- blanket/pillow case - I got this from someone, and I have to say it's quite nice to have a bit of home when you're settling in a new place. I probably could've brought more clothes or something else but while those are easy enough to buy, my blanket and pillow case from home helped my room have an instant homey feel.
- SIM ready phone - Do I really need to explain this?
- solar charger - With the power cuts, you might want one. What better way to make use of the year round sunny weather (if you're going to the south)?
- pocket/purse-sized flashlight and head lamp - Good for power cuts and also for walking around at night. Most of the time, the roads aren't paved and streets aren't well-lighted either. I have a mini rechargeable flashlight that I love to bits. While all of my reuseit.com purchases are great, this the one I've used the most often since I moved here.
- Steri-pen - This is something I've been itching to purchase. This can come very handy when travelling to rural areas where drinkable water is scarce. Of course, one can buy bottled water in cities, but I feel guilty with all the plastic bottles.
- a penknife or better yet, a Swiss Army knife
- e-reader - If you're a bookworm like me, you better have one because a couple of paperbacks won't last you very long. Books are available in the cities but again, they can be quite expensive and you won't be able to bring them with you when you leave. Here's the part where I thank my awesome sister and her fantabulous other half for getting me a Kindle as an early birthday present. Thanks!!!
- duct tape / sellotape / sticky tack --- You'll find a use for them. I "mended" the vanity table chair that's in my room with sticky tack.
- at least one pair of sturdy and comfortable walking shoes/outdoor sandals and dress/work shoes --- Again, you can buy them here but bring what you can for the sake of choice, price and quality. Unless, of course, if you have tons of money (to buy shoes that break apart quickly or to pay for cabs to take you everywhere) or don't intend to walk around. Remember what I said about unpaved roads? People at work have been moaning and groaning about the need for shoes because the ones they have are falling apart and they can't find what they want/need here.
Of course, there are a lot of other things you should take with you if you're moving or travelling, but that would depend on your needs and personal preferences.

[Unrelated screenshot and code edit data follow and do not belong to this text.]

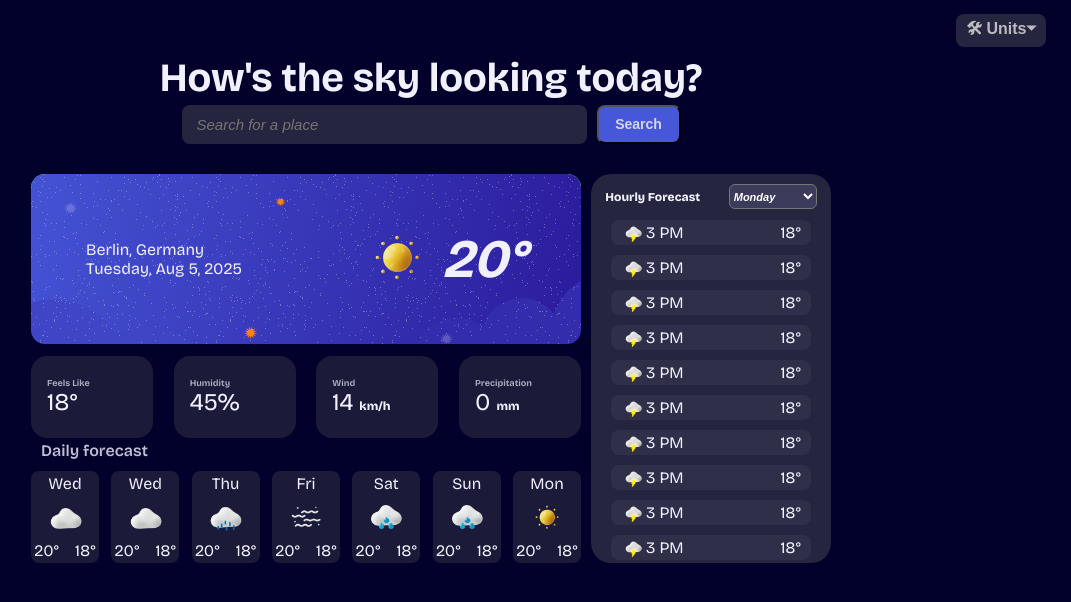
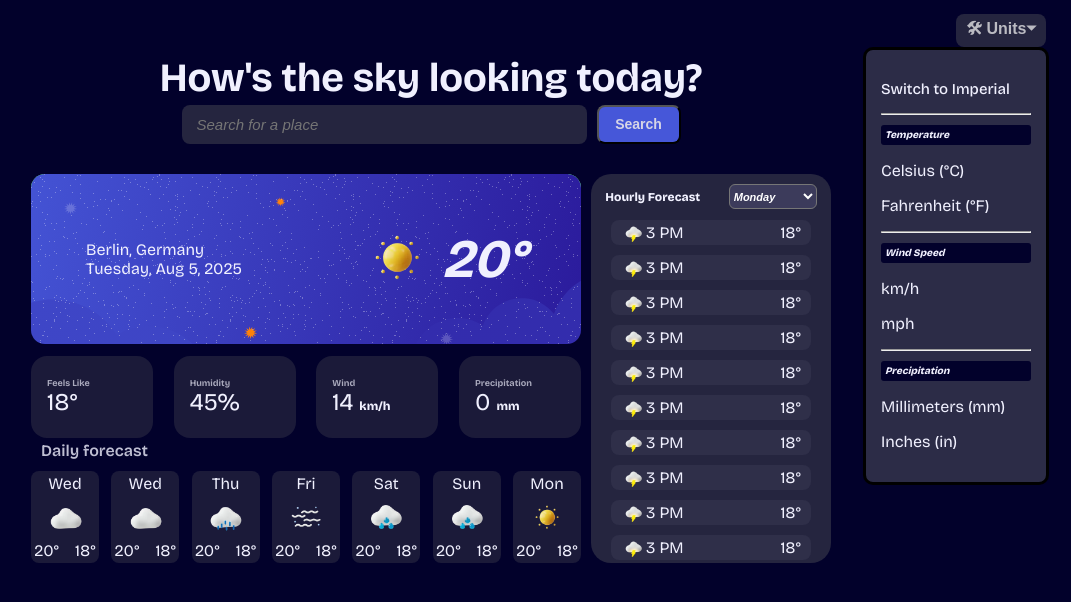
Before and after one commit to ReyhanHussain/Weather-App-Learn., a plain HTML site: page weather-app-main/index.html in a window 1280 px wide. Both pictures are taken after a click on the button "🛠 Units⏷". Shown: the full height of the page, 209-1280 px from the left. Drawn offline with nearby package versions, Linux system fonts and the light colour scheme.

Commit message:
added units menu and starting js

```diff
--- a/weather-app-main/index.html
+++ b/weather-app-main/index.html
@@ -9,6 +9,7 @@
     rel="stylesheet">
   <link rel="stylesheet" href="./style.css">
   <link rel="icon" type="image/png" sizes="32x32" href="./assets/images/favicon-32x32.png">
+  <script src="./script.js" defer></script>
   <title>Frontend Mentor | Weather app</title>
 </head>
 
@@ -18,6 +19,21 @@
 
       <div class="units">
         <button class="unitBtn">🛠 Units⏷</button>
+      </div>
+      <div class="unitsOptionsMenu hidden">
+        <p class="menu-title">Switch to Imperial</p>
+        <hr>
+        <p class="section-title">Temperature</p>
+        <p id="celsiusOption">Celsius (°C)</p>
+        <p id="fahrenheitOption">Fahrenheit (°F)</p>
+        <hr>
+        <p class="section-title">Wind Speed</p>
+        <p id="kmph">km/h</p>
+        <p id="mph">mph</p>
+        <hr>
+        <p class="section-title">Precipitation</p>
+        <p id="mm">Millimeters (mm)</p>
+        <p id="inch">Inches (in)</p>
       </div>
     </span>
   </div>
--- /dev/null
+++ b/weather-app-main/script.js
@@ -0,0 +1,12 @@
+const hiddenUnitsMenu = document.querySelector('.unitsOptionsMenu');
+const units = document.querySelector('.units');
+
+
+
+
+
+
+units.addEventListener('click', ()=>{
+    console.log('options operned')
+    hiddenUnitsMenu.classList.toggle('hidden')
+})
--- a/weather-app-main/style.css
+++ b/weather-app-main/style.css
@@ -38,6 +38,18 @@ body {
     font-weight: 600;
     font-size: 16px;
 }
+
+.unitsOptionsMenu{
+    position: absolute;
+    text-align: left;
+    right: 22px;
+    background-color: #2f2f49f1;
+    width: 150px;
+    padding: 15px;
+    border-radius: 10px;
+    border: 3px solid black;
+}
+
 search {
     width: 100%;
     display: flex;
@@ -122,7 +134,19 @@ search button {
     width: 100%;
     min-height: 50px;
 }
+.menu-title{
+    font-size: 15px;
+    font-weight: 500;
+}
+.section-title{
+    font-size: 10px;
+    background-color: #02012b;
+    border-radius: 3px;
+    padding: 4px;
 
+    font-weight: 800;
+    font-style: italic;
+}
 .outerContainer {
     display: flex;
     justify-content: center;
@@ -344,3 +368,7 @@ span img {
     overflow: hidden;
     align-items: center;
 }
+
+.hidden{
+    display: none;
+}
```
Lines whose indentation alone changed are shown as unchanged.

Nevertheless, I hope this list will be of some help if you're coming my way any time soon.
Last piece of advice which would be good for travelling anywhere -- Expect everything to be different, and when they're not, the familiar will be a pleasant surprise that will make you feel at home.